FALLING FOR FASHION
Why do we love the way we do? And how? And who? In The Looks of Love: 50 Moments in Fashion That Inspired Romance, Hal Rubenstein, author of 100 Unforgettable Dresses and co-founder of InStyle magazine, approaches this timeless topic through movies, television, music, fashion, politics and advertising, revealing how style can forever alter our notions of gender roles, sexuality and what love should look like. Rubenstein discusses influences like John Galliano, Nancy Reagan and grunge darlings Kurt Cobain and Courtney Love, but his sweet spot is film, which he explores with infectious enthusiasm.
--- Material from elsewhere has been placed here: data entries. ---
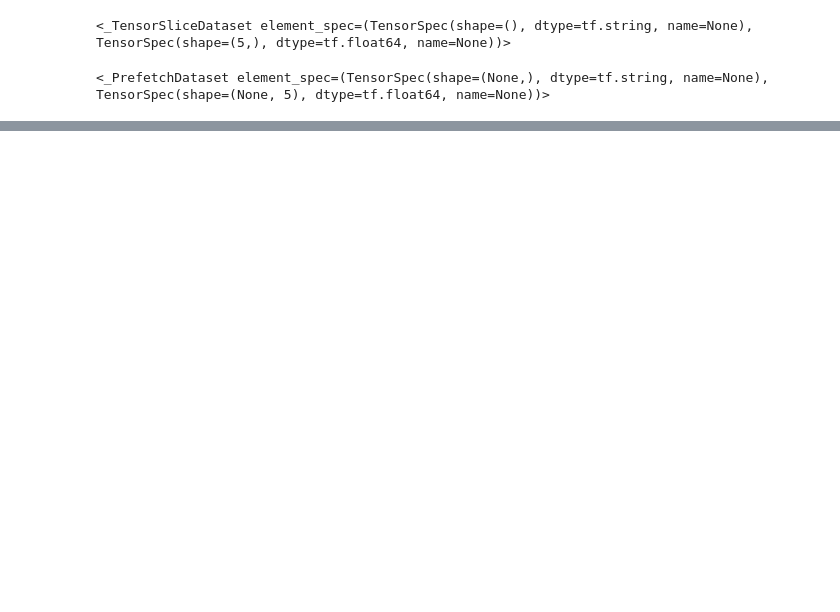
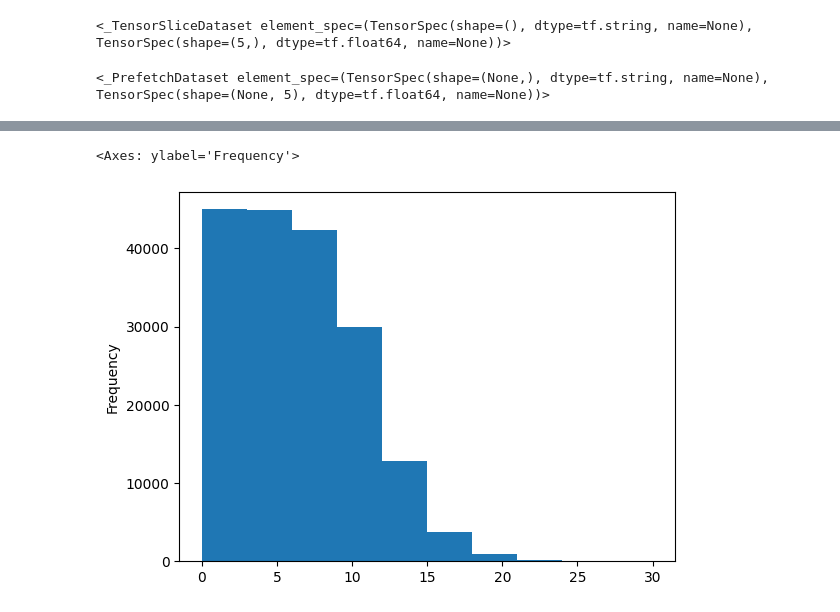
Before and after one commit to namtoptall/DataScience, a Jupyter notebook: SkimLab.ipynb, the cells around one changed output, grey strips where cells are left out. Cells and saved outputs as stored; diff of their text form; code cells hidden in the pictures; blank space fills up the shorter version.

```diff
--- a/SkimLab.ipynb
+++ b/SkimLab.ipynb
@@ -430,0 +912,6 @@ train_dataset
+# %%
+# Kiểm tra phân phối của cột "line_number"
+train_df.line_number.plot.hist()
+# %% [output]
+<Axes: ylabel='Frequency'>
+[figure, added]
```
Also changed, not shown: parts of 79 cells of this notebook.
Consider how Flashdance’s sliced sweatshirts resonated with a new generation of sexually independent young women. And where would trench coats be without Casablanca? Rubenstein’s prose is romantic, wry and even a little bit wicked; he knows what makes us tear up and when we want to laugh (kindly or not). Love can sour as quickly as the appeal of shoulder pads, but if you’re lucky, it can last a lifetime.
In the early ’90s, Naomi Wolf’s The Beauty Myth insisted that wearing makeup was a “violent backlash against feminism.” Professional makeup artist Lisa Eldridge offers the ultimate counterpoint with Face Paint. Makeup can be playful and creative, and while Eldridge has plenty of fun discussing beauty pioneers such as Audrey Hepburn, Marlene Dietrich and Grace Jones, she considers makeup with an anthropological eye: “[T]he freedom and rights accorded to women during a given period are very closely linked to the freedom with which they painted their faces.” Beginning in ancient Egypt and moving through the golden age of Hollywood, Eldridge traces the vast history of cosmetics, explores the evolution of materials and techniques, and delves into the intrinsic ties between women’s history and the way we embellish our skin and lips. Makeup is what you make of it, Eldridge insists. It can make you part of the tribe, or it can set you apart from it.
PEOPLE, PARTIES, PLACES
Where’s Waldo? meets Perez Hilton in the hilariously illustrated Where’s Karl?: A Fashion-Forward Parody by Stacey Caldwell, Ajiri Aki and Michelle Baron. Fictional fashion blogger Fleur takes readers to the trendiest places around the world, from a photoshoot in Marrakech to Art Basel Miami. Our mission is to locate Karl Lagerfeld amid the riotous, flamboyant crowd, but you’ll also spot style crushes like Tilda Swinton and the Olsen twins, plus other members of the fashion elite, or as Fleur calls them, “mostly undiagnosed lunatics and megalomaniacs with highly covetable outfits.” Go ahead—obsess.